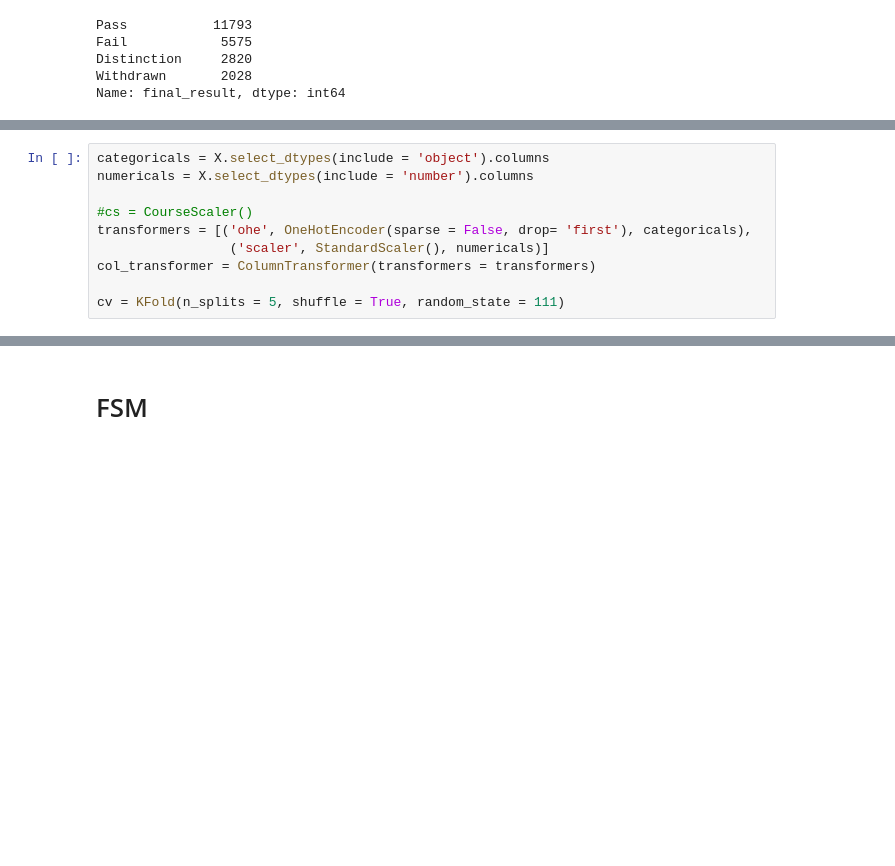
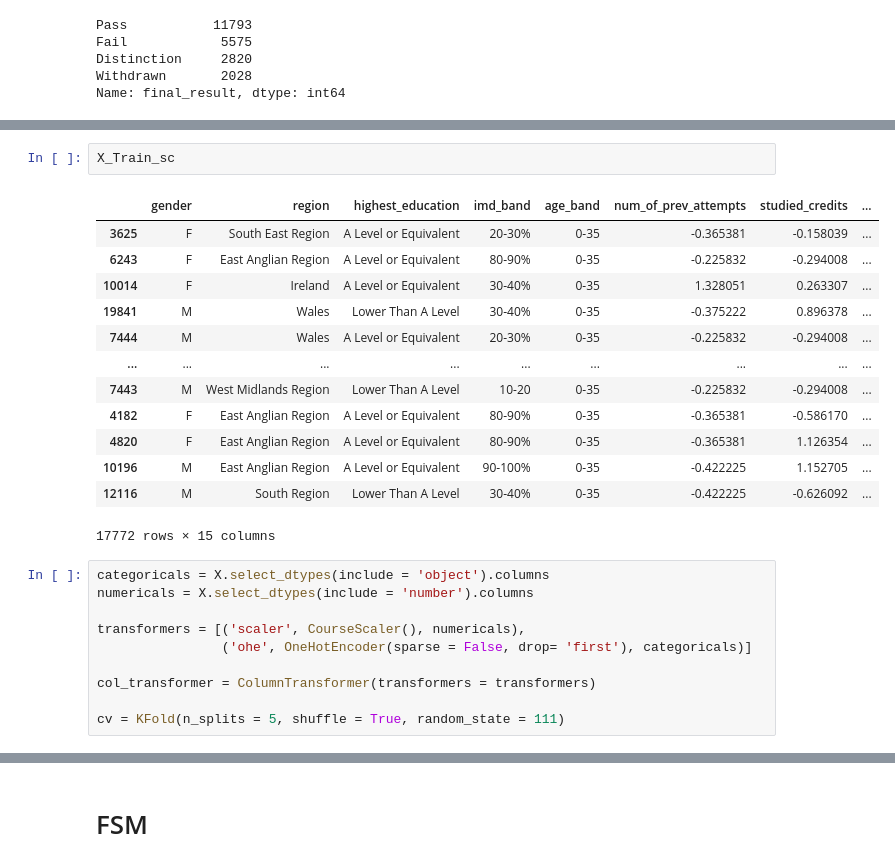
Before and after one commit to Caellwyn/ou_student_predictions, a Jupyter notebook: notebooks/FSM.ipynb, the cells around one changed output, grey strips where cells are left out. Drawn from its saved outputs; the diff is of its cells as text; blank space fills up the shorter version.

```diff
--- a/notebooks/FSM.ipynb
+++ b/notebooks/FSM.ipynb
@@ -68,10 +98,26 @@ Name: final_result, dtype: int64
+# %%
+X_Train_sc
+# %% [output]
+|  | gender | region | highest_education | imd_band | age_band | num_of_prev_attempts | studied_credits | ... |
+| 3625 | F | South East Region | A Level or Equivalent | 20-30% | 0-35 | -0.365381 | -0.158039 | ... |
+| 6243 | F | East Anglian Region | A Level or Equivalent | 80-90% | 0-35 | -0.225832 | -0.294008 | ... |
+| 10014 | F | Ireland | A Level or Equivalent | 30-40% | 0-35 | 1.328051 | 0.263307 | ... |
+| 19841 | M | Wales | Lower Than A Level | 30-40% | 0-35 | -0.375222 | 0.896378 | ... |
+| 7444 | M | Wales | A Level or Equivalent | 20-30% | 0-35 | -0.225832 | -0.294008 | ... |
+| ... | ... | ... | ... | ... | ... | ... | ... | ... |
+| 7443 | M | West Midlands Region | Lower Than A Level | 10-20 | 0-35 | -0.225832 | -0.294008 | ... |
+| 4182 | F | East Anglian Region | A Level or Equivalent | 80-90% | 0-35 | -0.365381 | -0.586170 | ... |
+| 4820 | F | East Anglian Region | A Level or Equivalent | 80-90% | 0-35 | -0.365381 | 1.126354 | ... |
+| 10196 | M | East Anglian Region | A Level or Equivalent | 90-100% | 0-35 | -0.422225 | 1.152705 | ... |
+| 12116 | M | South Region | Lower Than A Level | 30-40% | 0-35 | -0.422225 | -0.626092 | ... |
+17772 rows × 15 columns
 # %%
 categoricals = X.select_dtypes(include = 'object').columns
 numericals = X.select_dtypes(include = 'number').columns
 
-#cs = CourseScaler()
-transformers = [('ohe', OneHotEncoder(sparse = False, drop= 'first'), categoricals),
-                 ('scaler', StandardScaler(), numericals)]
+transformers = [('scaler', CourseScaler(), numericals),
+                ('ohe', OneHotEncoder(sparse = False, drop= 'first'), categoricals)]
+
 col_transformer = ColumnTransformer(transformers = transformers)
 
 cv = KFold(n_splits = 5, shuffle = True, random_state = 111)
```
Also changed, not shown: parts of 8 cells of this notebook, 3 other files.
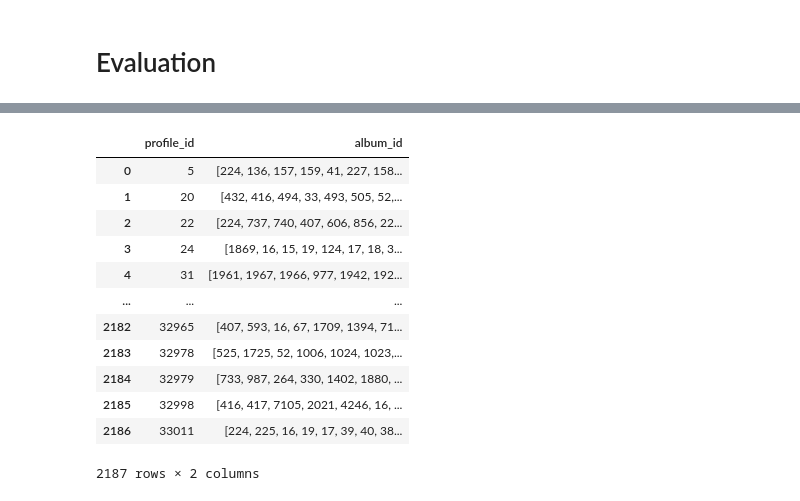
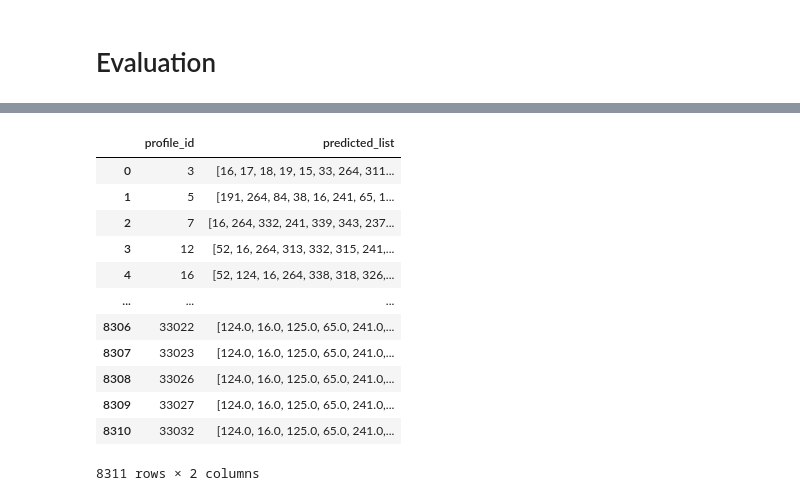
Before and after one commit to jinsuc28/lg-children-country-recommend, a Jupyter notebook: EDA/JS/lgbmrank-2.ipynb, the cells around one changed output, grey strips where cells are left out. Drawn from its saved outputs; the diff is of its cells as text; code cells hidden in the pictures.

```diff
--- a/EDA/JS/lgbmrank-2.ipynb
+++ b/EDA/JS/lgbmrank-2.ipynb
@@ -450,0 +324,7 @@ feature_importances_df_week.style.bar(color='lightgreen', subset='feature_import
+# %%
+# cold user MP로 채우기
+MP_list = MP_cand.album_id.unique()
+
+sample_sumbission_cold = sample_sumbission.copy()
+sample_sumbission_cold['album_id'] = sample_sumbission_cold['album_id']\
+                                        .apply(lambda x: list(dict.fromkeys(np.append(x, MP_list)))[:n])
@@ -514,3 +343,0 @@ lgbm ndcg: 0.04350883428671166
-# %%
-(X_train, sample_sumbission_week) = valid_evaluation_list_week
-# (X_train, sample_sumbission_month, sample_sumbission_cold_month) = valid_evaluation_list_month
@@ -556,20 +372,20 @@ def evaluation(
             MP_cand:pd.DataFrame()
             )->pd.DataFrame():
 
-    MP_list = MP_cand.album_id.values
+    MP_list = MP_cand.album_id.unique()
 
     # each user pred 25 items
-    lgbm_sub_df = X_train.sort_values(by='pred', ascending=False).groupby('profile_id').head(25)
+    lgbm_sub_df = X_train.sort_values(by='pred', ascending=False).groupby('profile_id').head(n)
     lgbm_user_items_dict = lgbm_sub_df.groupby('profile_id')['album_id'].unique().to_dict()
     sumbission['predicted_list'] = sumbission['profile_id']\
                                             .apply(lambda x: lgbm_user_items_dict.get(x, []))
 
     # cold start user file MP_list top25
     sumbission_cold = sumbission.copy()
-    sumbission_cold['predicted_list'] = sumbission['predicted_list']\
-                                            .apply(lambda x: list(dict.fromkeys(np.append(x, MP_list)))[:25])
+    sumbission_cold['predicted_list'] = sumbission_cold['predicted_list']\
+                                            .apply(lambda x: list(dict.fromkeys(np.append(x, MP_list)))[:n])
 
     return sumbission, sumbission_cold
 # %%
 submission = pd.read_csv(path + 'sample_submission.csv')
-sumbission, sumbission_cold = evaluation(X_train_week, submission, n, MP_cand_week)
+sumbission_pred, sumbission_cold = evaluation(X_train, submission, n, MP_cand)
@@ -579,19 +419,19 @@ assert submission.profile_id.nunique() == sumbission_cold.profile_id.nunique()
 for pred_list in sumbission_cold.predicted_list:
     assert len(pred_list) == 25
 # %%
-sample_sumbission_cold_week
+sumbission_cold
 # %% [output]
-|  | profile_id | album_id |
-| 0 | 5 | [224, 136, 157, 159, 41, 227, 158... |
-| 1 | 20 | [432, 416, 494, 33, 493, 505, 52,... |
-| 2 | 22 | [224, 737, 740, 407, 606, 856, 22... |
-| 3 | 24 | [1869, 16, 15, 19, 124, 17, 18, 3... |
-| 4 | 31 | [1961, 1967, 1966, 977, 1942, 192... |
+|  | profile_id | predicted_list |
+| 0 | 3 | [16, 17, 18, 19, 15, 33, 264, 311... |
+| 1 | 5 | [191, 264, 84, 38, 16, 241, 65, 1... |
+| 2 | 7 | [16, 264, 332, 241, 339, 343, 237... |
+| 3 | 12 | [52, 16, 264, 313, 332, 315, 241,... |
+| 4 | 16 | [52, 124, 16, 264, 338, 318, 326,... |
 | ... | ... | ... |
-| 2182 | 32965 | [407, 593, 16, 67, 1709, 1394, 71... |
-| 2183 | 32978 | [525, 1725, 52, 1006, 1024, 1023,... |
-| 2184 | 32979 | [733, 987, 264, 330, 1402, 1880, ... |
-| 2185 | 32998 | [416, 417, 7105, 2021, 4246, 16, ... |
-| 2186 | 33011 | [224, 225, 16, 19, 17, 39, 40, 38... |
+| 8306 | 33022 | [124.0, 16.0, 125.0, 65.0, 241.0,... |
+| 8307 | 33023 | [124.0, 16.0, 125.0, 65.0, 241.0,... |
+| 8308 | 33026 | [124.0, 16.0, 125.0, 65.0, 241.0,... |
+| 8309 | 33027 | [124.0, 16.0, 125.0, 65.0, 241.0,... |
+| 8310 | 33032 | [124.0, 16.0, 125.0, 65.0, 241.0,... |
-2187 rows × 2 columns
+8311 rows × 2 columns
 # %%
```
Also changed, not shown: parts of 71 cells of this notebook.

++++

Exercise requirements. The lines to show are those in the data above that include "East".

Solved exercise.
+| 3625 | F | South East Region | A Level or Equivalent | 20-30% | 0-35 | -0.365381 | -0.158039 | ... |
+| 6243 | F | East Anglian Region | A Level or Equivalent | 80-90% | 0-35 | -0.225832 | -0.294008 | ... |
+| 4182 | F | East Anglian Region | A Level or Equivalent | 80-90% | 0-35 | -0.365381 | -0.586170 | ... |
+| 4820 | F | East Anglian Region | A Level or Equivalent | 80-90% | 0-35 | -0.365381 | 1.126354 | ... |
+| 10196 | M | East Anglian Region | A Level or Equivalent | 90-100% | 0-35 | -0.422225 | 1.152705 | ... |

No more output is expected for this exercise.